-- Exercise directions --
Write out all entries word for word.

Web document revisions

%%

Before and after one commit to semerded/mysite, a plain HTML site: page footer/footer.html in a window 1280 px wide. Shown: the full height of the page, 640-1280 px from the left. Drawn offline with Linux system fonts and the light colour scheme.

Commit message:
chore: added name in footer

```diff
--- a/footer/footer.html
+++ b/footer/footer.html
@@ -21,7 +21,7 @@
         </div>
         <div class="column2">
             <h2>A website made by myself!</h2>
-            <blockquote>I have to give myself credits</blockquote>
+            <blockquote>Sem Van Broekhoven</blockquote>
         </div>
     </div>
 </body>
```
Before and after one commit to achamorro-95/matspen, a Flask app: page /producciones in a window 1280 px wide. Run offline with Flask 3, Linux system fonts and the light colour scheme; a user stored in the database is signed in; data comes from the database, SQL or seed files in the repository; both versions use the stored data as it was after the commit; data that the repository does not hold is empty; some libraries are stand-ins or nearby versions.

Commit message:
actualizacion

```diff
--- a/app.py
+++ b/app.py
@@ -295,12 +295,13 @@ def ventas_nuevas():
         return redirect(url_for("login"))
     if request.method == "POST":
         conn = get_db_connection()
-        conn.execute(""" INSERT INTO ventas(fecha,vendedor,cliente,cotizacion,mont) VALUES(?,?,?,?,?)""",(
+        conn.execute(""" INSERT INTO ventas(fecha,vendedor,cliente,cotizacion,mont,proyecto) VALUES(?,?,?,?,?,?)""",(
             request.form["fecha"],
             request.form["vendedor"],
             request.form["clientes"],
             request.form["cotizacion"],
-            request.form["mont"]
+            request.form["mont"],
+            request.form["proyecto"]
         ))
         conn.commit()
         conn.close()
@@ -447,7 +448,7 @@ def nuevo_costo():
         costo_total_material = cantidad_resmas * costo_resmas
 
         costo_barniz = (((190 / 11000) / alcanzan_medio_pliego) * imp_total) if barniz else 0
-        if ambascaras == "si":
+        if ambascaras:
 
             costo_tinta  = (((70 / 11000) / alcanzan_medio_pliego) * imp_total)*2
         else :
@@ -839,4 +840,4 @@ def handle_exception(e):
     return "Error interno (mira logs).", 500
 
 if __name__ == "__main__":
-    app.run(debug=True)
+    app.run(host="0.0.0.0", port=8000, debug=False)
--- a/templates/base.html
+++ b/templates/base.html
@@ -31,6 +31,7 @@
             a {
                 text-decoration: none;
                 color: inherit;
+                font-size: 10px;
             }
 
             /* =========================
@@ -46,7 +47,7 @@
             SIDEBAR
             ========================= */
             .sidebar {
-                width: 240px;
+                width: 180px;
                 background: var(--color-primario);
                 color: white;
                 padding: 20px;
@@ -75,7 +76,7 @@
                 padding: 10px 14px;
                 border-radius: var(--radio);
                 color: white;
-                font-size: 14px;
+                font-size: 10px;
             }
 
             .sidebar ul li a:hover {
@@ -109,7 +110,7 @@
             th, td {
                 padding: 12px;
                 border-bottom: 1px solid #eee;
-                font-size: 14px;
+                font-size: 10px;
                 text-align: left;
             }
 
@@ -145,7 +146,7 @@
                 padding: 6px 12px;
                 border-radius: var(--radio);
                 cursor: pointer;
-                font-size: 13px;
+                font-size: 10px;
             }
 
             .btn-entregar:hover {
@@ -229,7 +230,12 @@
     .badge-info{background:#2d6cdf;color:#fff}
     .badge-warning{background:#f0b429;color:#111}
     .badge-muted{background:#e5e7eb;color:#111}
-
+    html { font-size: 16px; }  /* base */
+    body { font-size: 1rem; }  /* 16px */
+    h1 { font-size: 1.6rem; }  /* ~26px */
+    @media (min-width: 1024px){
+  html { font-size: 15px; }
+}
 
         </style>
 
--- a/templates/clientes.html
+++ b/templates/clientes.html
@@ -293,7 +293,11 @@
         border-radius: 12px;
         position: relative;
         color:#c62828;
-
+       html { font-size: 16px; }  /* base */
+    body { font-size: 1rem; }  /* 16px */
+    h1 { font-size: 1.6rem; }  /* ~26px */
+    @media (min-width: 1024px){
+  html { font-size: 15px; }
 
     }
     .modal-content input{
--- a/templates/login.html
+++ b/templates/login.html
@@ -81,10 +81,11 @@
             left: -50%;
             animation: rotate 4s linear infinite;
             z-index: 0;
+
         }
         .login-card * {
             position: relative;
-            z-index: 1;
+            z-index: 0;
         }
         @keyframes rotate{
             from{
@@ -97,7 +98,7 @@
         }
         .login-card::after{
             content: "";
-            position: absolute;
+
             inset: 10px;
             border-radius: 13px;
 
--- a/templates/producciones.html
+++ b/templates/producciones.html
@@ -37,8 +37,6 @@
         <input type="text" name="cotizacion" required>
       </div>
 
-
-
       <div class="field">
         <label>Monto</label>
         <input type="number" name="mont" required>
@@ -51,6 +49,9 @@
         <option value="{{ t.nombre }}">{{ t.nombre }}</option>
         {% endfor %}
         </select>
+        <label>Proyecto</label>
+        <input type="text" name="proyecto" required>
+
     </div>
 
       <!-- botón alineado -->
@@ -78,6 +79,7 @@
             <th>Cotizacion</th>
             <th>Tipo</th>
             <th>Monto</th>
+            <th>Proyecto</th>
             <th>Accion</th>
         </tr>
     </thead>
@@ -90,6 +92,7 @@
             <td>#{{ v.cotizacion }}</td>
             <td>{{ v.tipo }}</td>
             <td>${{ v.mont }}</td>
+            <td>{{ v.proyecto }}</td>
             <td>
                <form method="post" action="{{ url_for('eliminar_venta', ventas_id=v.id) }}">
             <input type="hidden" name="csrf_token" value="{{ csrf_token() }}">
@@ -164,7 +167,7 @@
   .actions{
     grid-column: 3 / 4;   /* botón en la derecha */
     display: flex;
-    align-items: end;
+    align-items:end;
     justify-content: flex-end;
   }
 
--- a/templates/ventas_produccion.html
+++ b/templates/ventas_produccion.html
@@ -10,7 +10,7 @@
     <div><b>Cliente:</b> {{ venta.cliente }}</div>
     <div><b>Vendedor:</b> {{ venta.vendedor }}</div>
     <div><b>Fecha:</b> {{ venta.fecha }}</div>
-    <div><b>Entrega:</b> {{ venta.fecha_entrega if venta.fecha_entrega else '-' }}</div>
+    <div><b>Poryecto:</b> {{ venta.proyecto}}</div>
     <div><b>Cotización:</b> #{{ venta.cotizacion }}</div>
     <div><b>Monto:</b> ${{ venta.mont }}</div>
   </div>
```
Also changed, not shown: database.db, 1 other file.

%%

-- Written reply --
Before and after one commit to semerded/mysite, a plain HTML site: page footer/footer.html in a window 1280 px wide. Shown: the full height of the page, 640-1280 px from the left. Drawn offline with Linux system fonts and the light colour scheme.

Commit message:
chore: added name in footer

```diff
--- a/footer/footer.html
+++ b/footer/footer.html
@@ -21,7 +21,7 @@
         </div>
         <div class="column2">
             <h2>A website made by myself!</h2>
-            <blockquote>I have to give myself credits</blockquote>
+            <blockquote>Sem Van Broekhoven</blockquote>
         </div>
     </div>
 </body>
```
Before and after one commit to achamorro-95/matspen, a Flask app: page /producciones in a window 1280 px wide. Run offline with Flask 3, Linux system fonts and the light colour scheme; a user stored in the database is signed in; data comes from the database, SQL or seed files in the repository; both versions use the stored data as it was after the commit; data that the repository does not hold is empty; some libraries are stand-ins or nearby versions.

Commit message:
actualizacion

```diff
--- a/app.py
+++ b/app.py
@@ -295,12 +295,13 @@ def ventas_nuevas():
         return redirect(url_for("login"))
     if request.method == "POST":
         conn = get_db_connection()
-        conn.execute(""" INSERT INTO ventas(fecha,vendedor,cliente,cotizacion,mont) VALUES(?,?,?,?,?)""",(
+        conn.execute(""" INSERT INTO ventas(fecha,vendedor,cliente,cotizacion,mont,proyecto) VALUES(?,?,?,?,?,?)""",(
             request.form["fecha"],
             request.form["vendedor"],
             request.form["clientes"],
             request.form["cotizacion"],
-            request.form["mont"]
+            request.form["mont"],
+            request.form["proyecto"]
         ))
         conn.commit()
         conn.close()
@@ -447,7 +448,7 @@ def nuevo_costo():
         costo_total_material = cantidad_resmas * costo_resmas
 
         costo_barniz = (((190 / 11000) / alcanzan_medio_pliego) * imp_total) if barniz else 0
-        if ambascaras == "si":
+        if ambascaras:
 
             costo_tinta  = (((70 / 11000) / alcanzan_medio_pliego) * imp_total)*2
         else :
@@ -839,4 +840,4 @@ def handle_exception(e):
     return "Error interno (mira logs).", 500
 
 if __name__ == "__main__":
-    app.run(debug=True)
+    app.run(host="0.0.0.0", port=8000, debug=False)
--- a/templates/base.html
+++ b/templates/base.html
@@ -31,6 +31,7 @@
             a {
                 text-decoration: none;
                 color: inherit;
+                font-size: 10px;
             }
 
             /* =========================
@@ -46,7 +47,7 @@
             SIDEBAR
             ========================= */
             .sidebar {
-                width: 240px;
+                width: 180px;
                 background: var(--color-primario);
                 color: white;
                 padding: 20px;
@@ -75,7 +76,7 @@
                 padding: 10px 14px;
                 border-radius: var(--radio);
                 color: white;
-                font-size: 14px;
+                font-size: 10px;
             }
 
             .sidebar ul li a:hover {
@@ -109,7 +110,7 @@
             th, td {
                 padding: 12px;
                 border-bottom: 1px solid #eee;
-                font-size: 14px;
+                font-size: 10px;
                 text-align: left;
             }
 
@@ -145,7 +146,7 @@
                 padding: 6px 12px;
                 border-radius: var(--radio);
                 cursor: pointer;
-                font-size: 13px;
+                font-size: 10px;
             }
 
             .btn-entregar:hover {
@@ -229,7 +230,12 @@
     .badge-info{background:#2d6cdf;color:#fff}
     .badge-warning{background:#f0b429;color:#111}
     .badge-muted{background:#e5e7eb;color:#111}
-
+    html { font-size: 16px; }  /* base */
+    body { font-size: 1rem; }  /* 16px */
+    h1 { font-size: 1.6rem; }  /* ~26px */
+    @media (min-width: 1024px){
+  html { font-size: 15px; }
+}
 
         </style>
 
--- a/templates/clientes.html
+++ b/templates/clientes.html
@@ -293,7 +293,11 @@
         border-radius: 12px;
         position: relative;
         color:#c62828;
-
+       html { font-size: 16px; }  /* base */
+    body { font-size: 1rem; }  /* 16px */
+    h1 { font-size: 1.6rem; }  /* ~26px */
+    @media (min-width: 1024px){
+  html { font-size: 15px; }
 
     }
     .modal-content input{
--- a/templates/login.html
+++ b/templates/login.html
@@ -81,10 +81,11 @@
             left: -50%;
             animation: rotate 4s linear infinite;
             z-index: 0;
+
         }
         .login-card * {
             position: relative;
-            z-index: 1;
+            z-index: 0;
         }
         @keyframes rotate{
             from{
@@ -97,7 +98,7 @@
         }
         .login-card::after{
             content: "";
-            position: absolute;
+
             inset: 10px;
             border-radius: 13px;
 
--- a/templates/producciones.html
+++ b/templates/producciones.html
@@ -37,8 +37,6 @@
         <input type="text" name="cotizacion" required>
       </div>
 
-
-
       <div class="field">
         <label>Monto</label>
         <input type="number" name="mont" required>
@@ -51,6 +49,9 @@
         <option value="{{ t.nombre }}">{{ t.nombre }}</option>
         {% endfor %}
         </select>
+        <label>Proyecto</label>
+        <input type="text" name="proyecto" required>
+
     </div>
 
       <!-- botón alineado -->
@@ -78,6 +79,7 @@
             <th>Cotizacion</th>
             <th>Tipo</th>
             <th>Monto</th>
+            <th>Proyecto</th>
             <th>Accion</th>
         </tr>
     </thead>
@@ -90,6 +92,7 @@
             <td>#{{ v.cotizacion }}</td>
             <td>{{ v.tipo }}</td>
             <td>${{ v.mont }}</td>
+            <td>{{ v.proyecto }}</td>
             <td>
                <form method="post" action="{{ url_for('eliminar_venta', ventas_id=v.id) }}">
             <input type="hidden" name="csrf_token" value="{{ csrf_token() }}">
@@ -164,7 +167,7 @@
   .actions{
     grid-column: 3 / 4;   /* botón en la derecha */
     display: flex;
-    align-items: end;
+    align-items:end;
     justify-content: flex-end;
   }
 
--- a/templates/ventas_produccion.html
+++ b/templates/ventas_produccion.html
@@ -10,7 +10,7 @@
     <div><b>Cliente:</b> {{ venta.cliente }}</div>
     <div><b>Vendedor:</b> {{ venta.vendedor }}</div>
     <div><b>Fecha:</b> {{ venta.fecha }}</div>
-    <div><b>Entrega:</b> {{ venta.fecha_entrega if venta.fecha_entrega else '-' }}</div>
+    <div><b>Poryecto:</b> {{ venta.proyecto}}</div>
     <div><b>Cotización:</b> #{{ venta.cotizacion }}</div>
     <div><b>Monto:</b> ${{ venta.mont }}</div>
   </div>
```
Also changed, not shown: database.db, 1 other file.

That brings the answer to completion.